DATA TO EXAMINE:
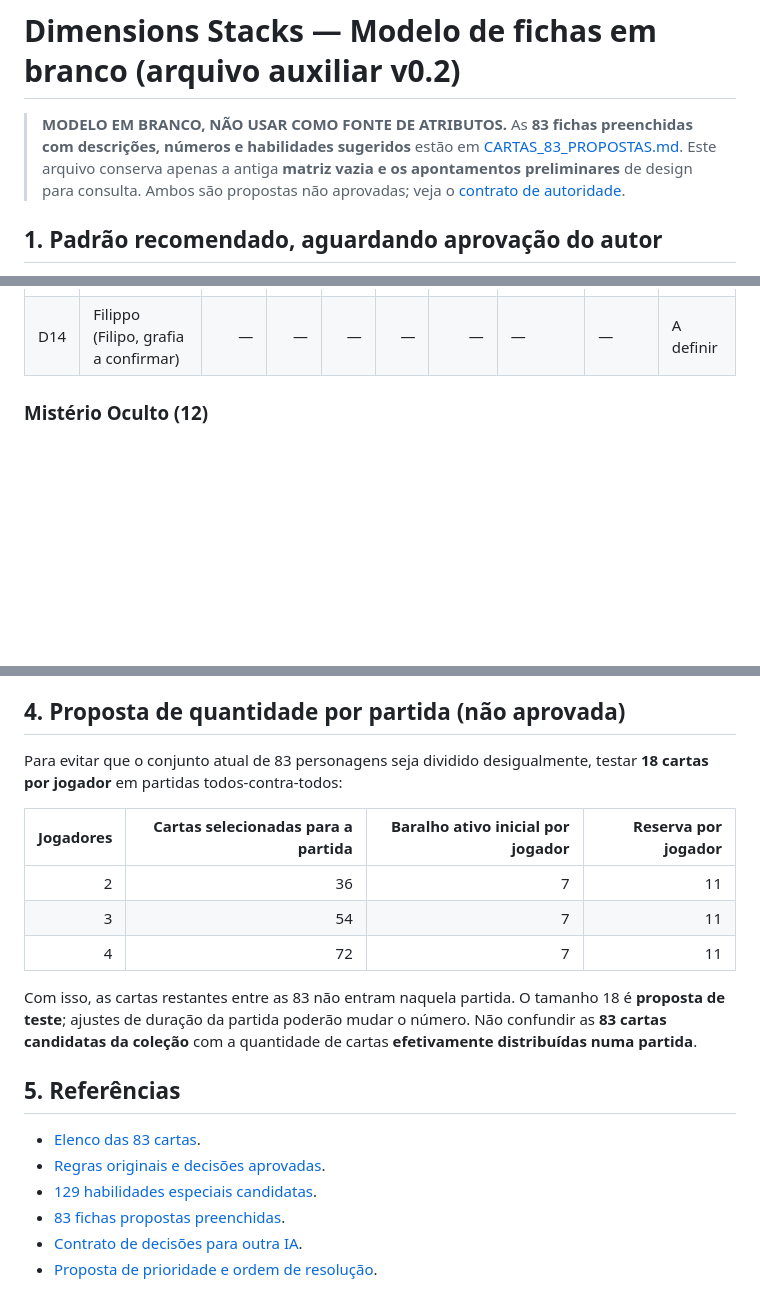
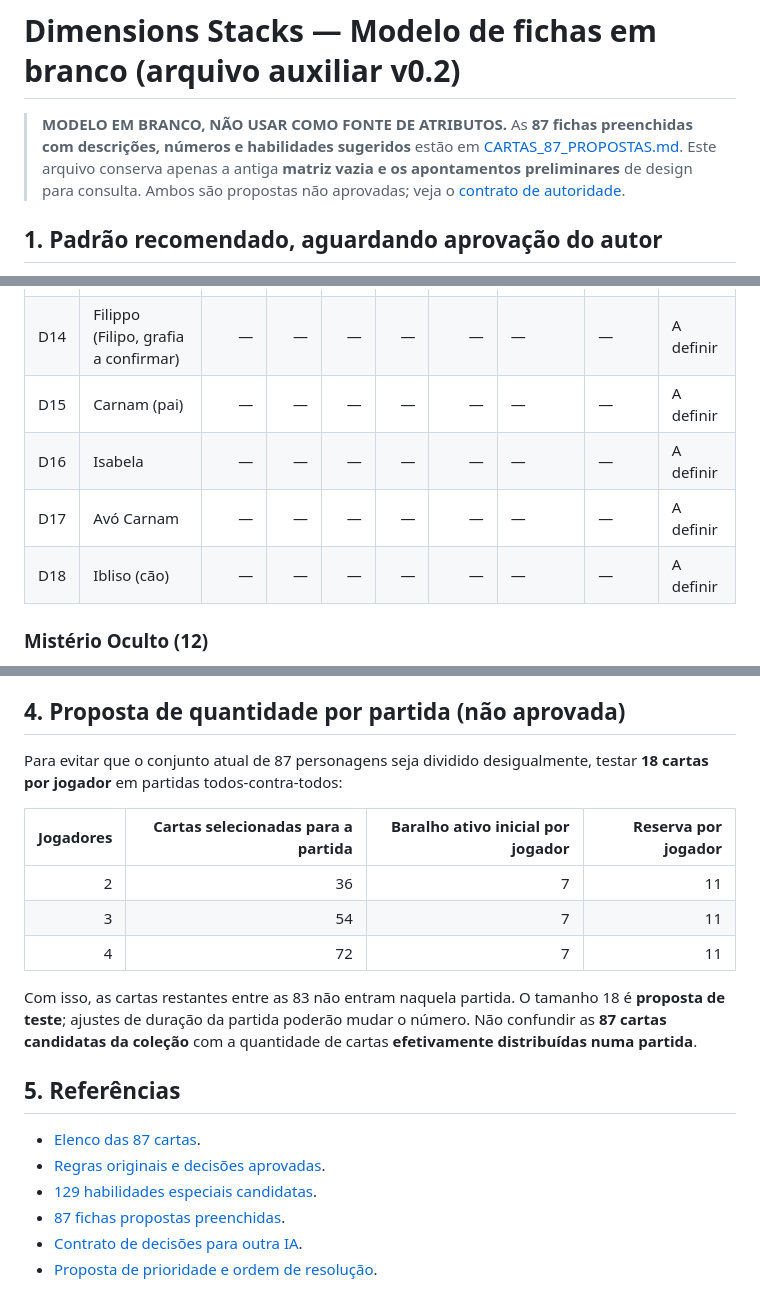
Before and after one commit to guyoshi/Dimensions-Stacks, a Markdown page: docs/FICHAS_CARTAS_BASE.md, 3 parts joined by grey strips. Rendered like a GitHub page; blank space fills up the shorter version.

Commit message:
docs: sincronizar elenco de 87 cartas com Familia Carnam

```diff
--- a/docs/FICHAS_CARTAS_BASE.md
+++ b/docs/FICHAS_CARTAS_BASE.md
@@ -1,6 +1,6 @@
 # Dimensions Stacks — Modelo de fichas em branco (arquivo auxiliar v0.2)
 
-> **MODELO EM BRANCO, NÃO USAR COMO FONTE DE ATRIBUTOS.** As **83 fichas preenchidas com descrições, números e habilidades sugeridos** estão em [CARTAS_83_PROPOSTAS.md](CARTAS_83_PROPOSTAS.md). Este arquivo conserva apenas a antiga **matriz vazia e os apontamentos preliminares** de design para consulta. Ambos são propostas não aprovadas; veja o [contrato de autoridade](CONTRATO_PARA_IA_IMPLEMENTADORA.md).
+> **MODELO EM BRANCO, NÃO USAR COMO FONTE DE ATRIBUTOS.** As **87 fichas preenchidas com descrições, números e habilidades sugeridos** estão em [CARTAS_87_PROPOSTAS.md](CARTAS_87_PROPOSTAS.md). Este arquivo conserva apenas a antiga **matriz vazia e os apontamentos preliminares** de design para consulta. Ambos são propostas não aprovadas; veja o [contrato de autoridade](CONTRATO_PARA_IA_IMPLEMENTADORA.md).
 
 ## 1. Padrão recomendado, aguardando aprovação do autor
 
@@ -120,6 +120,10 @@
 | D12 | Agouro | — | — | — | — | — | — | — | A definir |
 | D13 | Suéten | — | — | — | — | — | — | — | A definir |
 | D14 | Filippo (Filipo, grafia a confirmar) | — | — | — | — | — | — | — | A definir |
+| D15 | Carnam (pai) | — | — | — | — | — | — | — | A definir |
+| D16 | Isabela | — | — | — | — | — | — | — | A definir |
+| D17 | Avó Carnam | — | — | — | — | — | — | — | A definir |
+| D18 | Ibliso (cão) | — | — | — | — | — | — | — | A definir |
 
 ### Mistério Oculto (12)
 
@@ -166,7 +170,7 @@ Além dos números, cada carta terá:
 
 ## 4. Proposta de quantidade por partida (não aprovada)
 
-Para evitar que o conjunto atual de 83 personagens seja dividido desigualmente, testar **18 cartas por jogador** em partidas todos-contra-todos:
+Para evitar que o conjunto atual de 87 personagens seja dividido desigualmente, testar **18 cartas por jogador** em partidas todos-contra-todos:
 
 | Jogadores | Cartas selecionadas para a partida | Baralho ativo inicial por jogador | Reserva por jogador |
 | ---: | ---: | ---: | ---: |
@@ -174,13 +178,13 @@ Para evitar que o conjunto atual de 83 personagens seja dividido desigualmente,
 | 3 | 54 | 7 | 11 |
 | 4 | 72 | 7 | 11 |
 
-Com isso, as cartas restantes entre as 83 não entram naquela partida. O tamanho 18 é **proposta de teste**; ajustes de duração da partida poderão mudar o número. Não confundir as **83 cartas candidatas da coleção** com a quantidade de cartas **efetivamente distribuídas numa partida**.
+Com isso, as cartas restantes entre as 83 não entram naquela partida. O tamanho 18 é **proposta de teste**; ajustes de duração da partida poderão mudar o número. Não confundir as **87 cartas candidatas da coleção** com a quantidade de cartas **efetivamente distribuídas numa partida**.
 
 ## 5. Referências
 
-- [Elenco das 83 cartas](ELENCO_CANDIDATO.md).
+- [Elenco das 87 cartas](ELENCO_CANDIDATO.md).
 - [Regras originais e decisões aprovadas](REGRAS.md).
 - [129 habilidades especiais candidatas](BIBLIOTECA_ATAQUES_ESPECIAIS.md).
-- [83 fichas propostas preenchidas](CARTAS_83_PROPOSTAS.md).
+- [87 fichas propostas preenchidas](CARTAS_87_PROPOSTAS.md).
 - [Contrato de decisões para outra IA](CONTRATO_PARA_IA_IMPLEMENTADORA.md).
 - [Proposta de prioridade e ordem de resolução](PRIORIDADE_ESPECIAIS_PROPOSTA.md).
```
Also changed, not shown: other parts of docs/FICHAS_CARTAS_BASE.md (+1 -1 lines).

PROMPT: Find the string "Carnam" in the entries above. Copy each line where it occurs.

RESPONSE TO THIS EXERCISE:
docs: sincronizar elenco de 87 cartas com Familia Carnam
+| D15 | Carnam (pai) | — | — | — | — | — | — | — | A definir |
+| D17 | Avó Carnam | — | — | — | — | — | — | — | A definir |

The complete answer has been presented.